I’m excited to have my lyric essay, “Variables” included on Cahoodaloodaling’s list of nominations for the Best Small Fictions anthology. Many thanks to Raquel Thorne and the journal’s team for letting me be a part of such a cool issue.
The journal’s latest issue, Joysticks, is also fun and full of punchy pieces. Special bonus–the theme is joy!
Two interns for the literary journal interviewed me about my theater background, my time living in Bangkok, and my obsession with point of view (among other things). You can read about it here.
Carolina Quartly has published my story, “Ready for Glory,” on their website this week. This is the first I’ve published from an ongoing project I’ve been working on as part of my Ph.D, which is to “adapt” (I put quotes because I’m still trying to figure out what that means) the stories in James Joyce’s DUBLINERS to stories about present day Detroit.

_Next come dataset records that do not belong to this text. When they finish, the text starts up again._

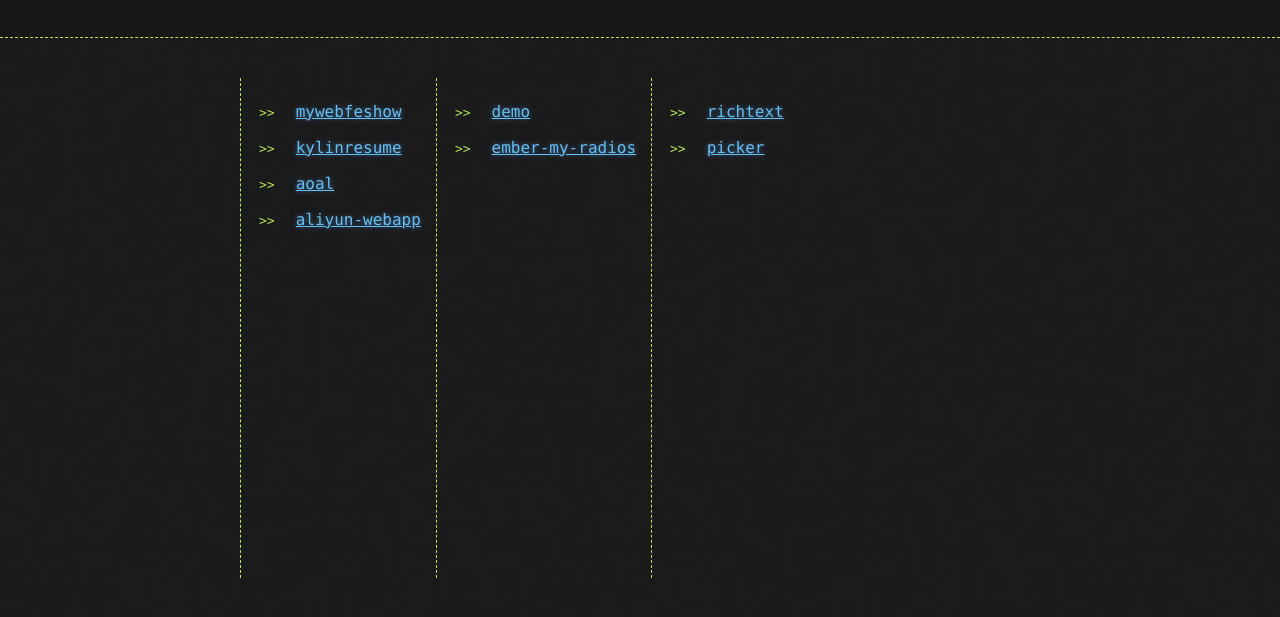
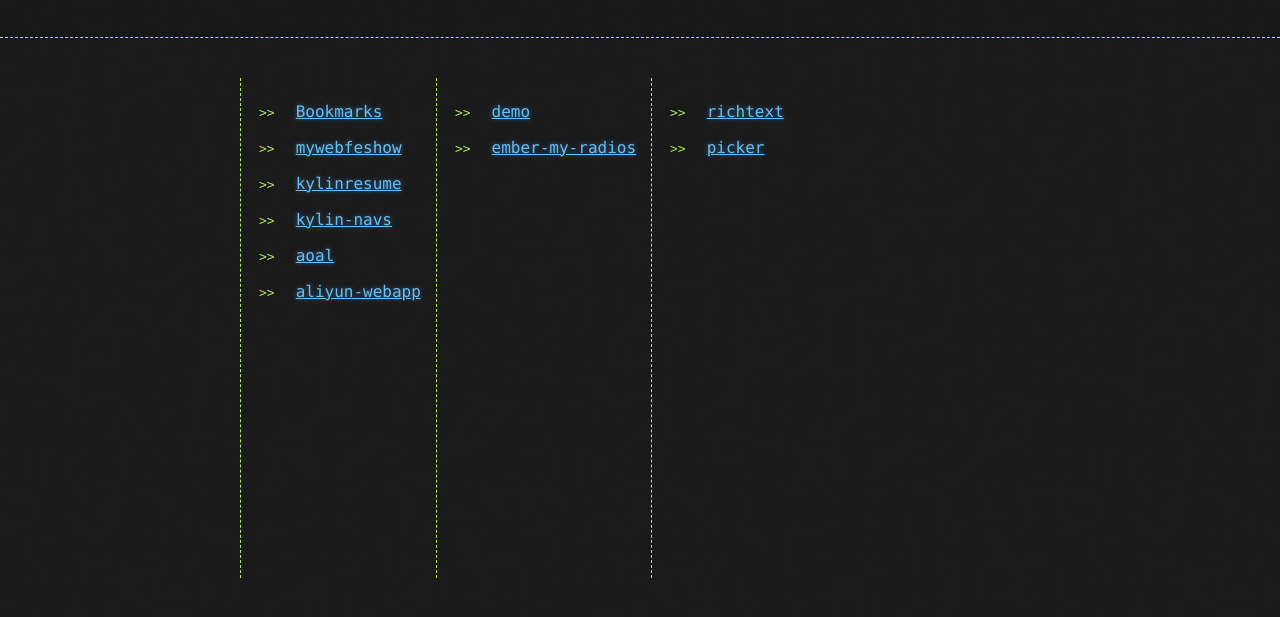
Before and after one commit to rgy19930329/rgy19930329.github.io, a plain HTML site: page index.html in a window 1280 px wide. Shown: the part 155-772 px from the top of the page. Drawn offline with Linux system fonts and the light colour scheme.

Commit message:
add navs

```diff
--- a/index.html
+++ b/index.html
@@ -27,8 +27,10 @@
     <section class="my-nav-section">
       <nav class="my-nav">
         <ul>
+          <li><a href="https://rgy19930329.github.io/project/ky-react-nav/index.html#/" target="_blank">Bookmarks</a></li>
           <li><a href="http://mywebfeshow.sinaapp.com/" target="_blank">mywebfeshow</a></li>
           <li><a href="http://kylinresume.sinaapp.com/" target="_blank">kylinresume</a></li>
+          <li><a href="http://kylinresume.sinaapp.com/project/index/index.html" target="_blank">kylin-navs</a></li>
           <li><a href="//rgy19930329.github.io/project/aoal/index.html" target="_blank">aoal</a></li>
           <li><a href="http://47.105.108.237:8080/index.html#/" target="_blank">aliyun-webapp</a></li>
         </ul>
```
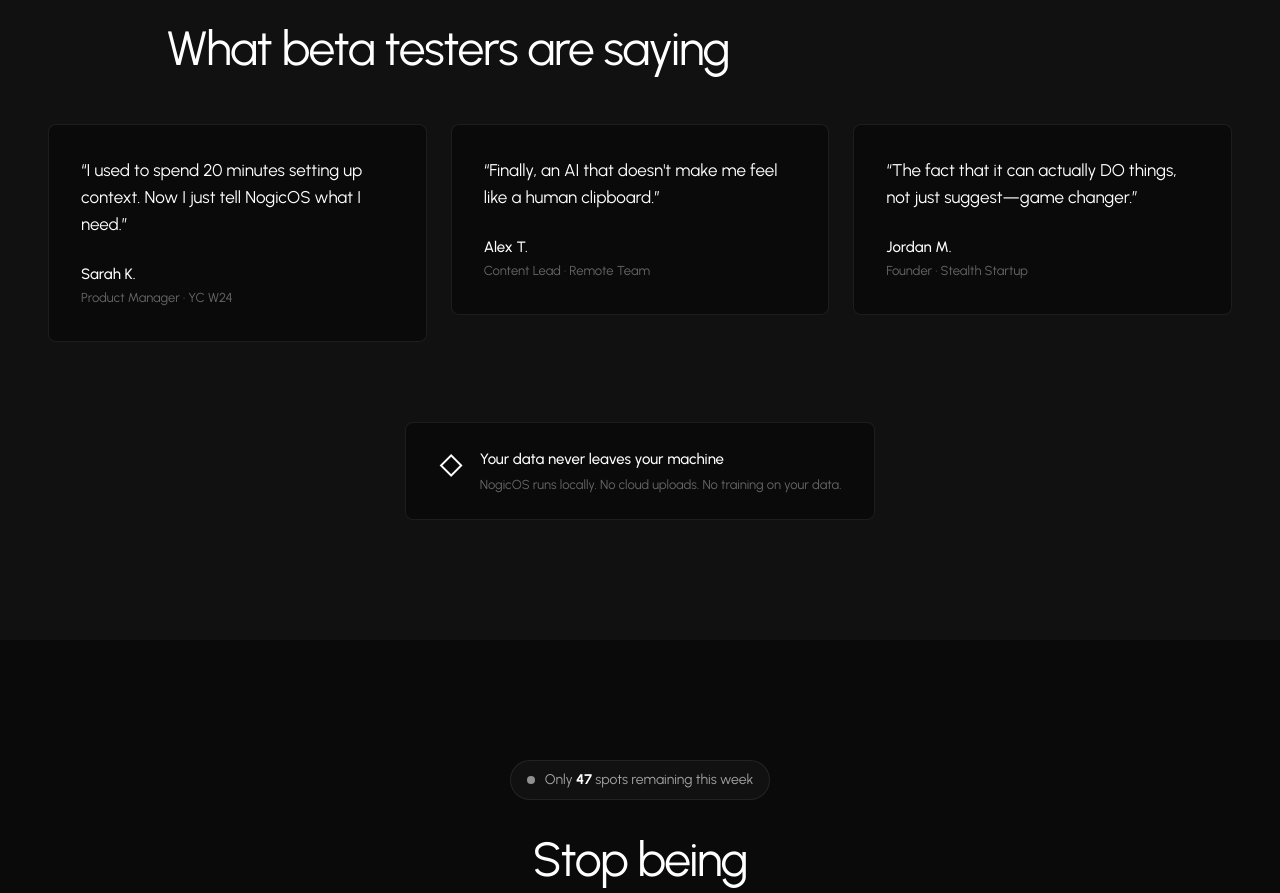
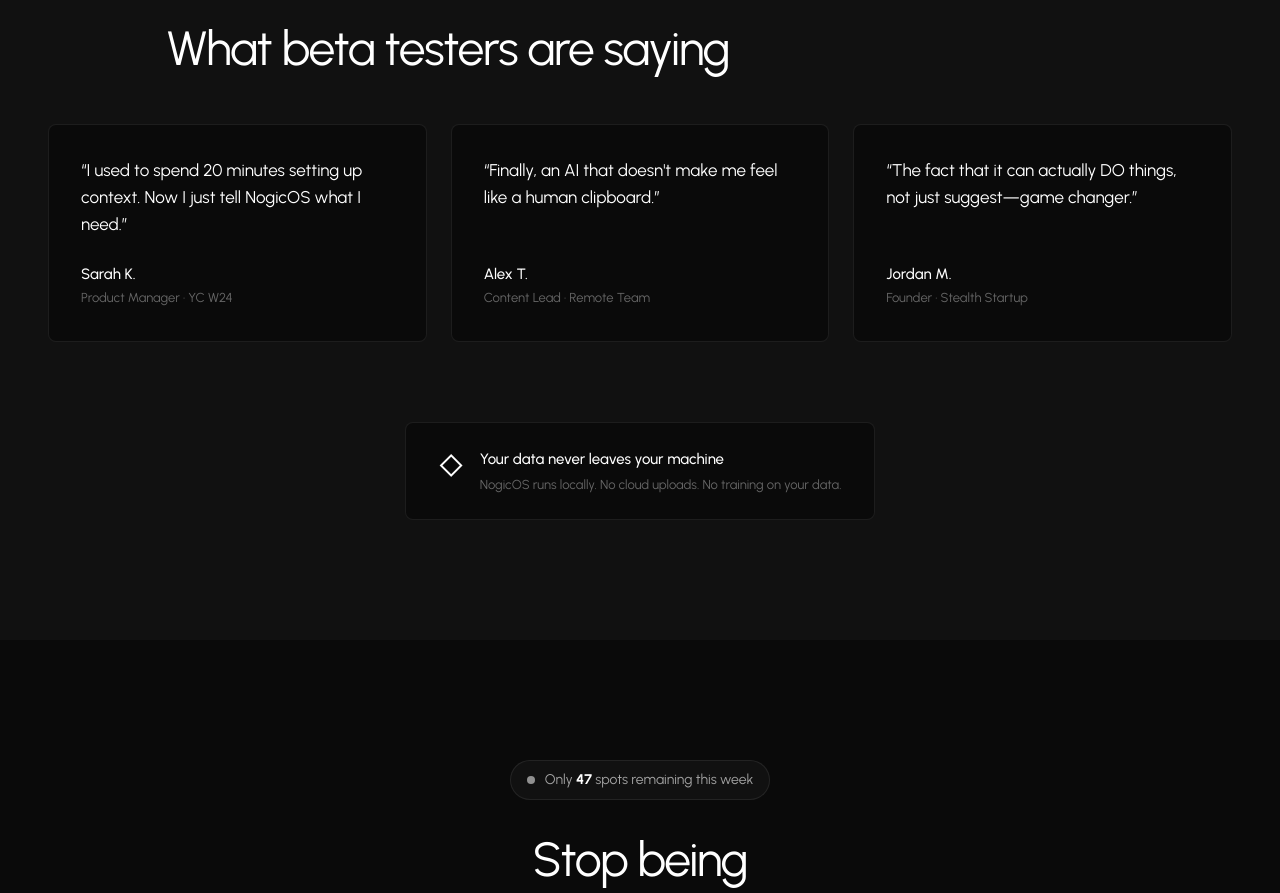
Before and after one commit to zino-tea-ai/nogicos-landing, a Next.js app: page / in a window 1280 px wide. Shown: the part 4226-5119 px from the top of the page. Built offline with nearby package versions, Linux system fonts and the light colour scheme.

Commit message:
fix: Align testimonial card heights

```diff
--- a/src/app/globals.css
+++ b/src/app/globals.css
@@ -777,6 +777,7 @@
   display: grid;
   grid-template-columns: repeat(3, 1fr);
   gap: 24px;
+  align-items: stretch;
 }
 
 .testimonial-card {
@@ -784,12 +785,16 @@
   background: var(--bg-primary);
   border: 1px solid var(--border);
   border-radius: 8px;
+  display: flex;
+  flex-direction: column;
+  height: 100%;
 }
 
 .testimonial-quote {
   font-size: 1.0625rem;
   line-height: 1.6;
   margin-bottom: 24px;
+  flex: 1;
 }
 
 .testimonial-author {
```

It’s exciting to have “Ready for Glory” out first, because it is based on the first story in Dubliners, “The Sisters.” Take a look if you wanna.
The second story, based on “The Encounter” has also already found a home. News about that is coming soon.
The first few were easiest because they are about childhood, something I love to write about, and because they are in first person. As the project progresses, it gets trickier, but I’m also embarking on the challenges that have drawn me to the project in the first place: to learn how Joyce uses point of view. With every story, I’ve been enjoying finding parallels with early 20th century Dublin and early 21st century Detroit. There are more than I’d imagined.
I brought back some boxes of old books after my Thanksgiving visit home. Among them, I found a Detroit Public Schools anthology that published a poem I wrote randomly one day in English class. It wasn’t an assignment. I think that impressed my teacher more than anything. I still had to learn some things about verb tenses, but I was already starting to tell stories.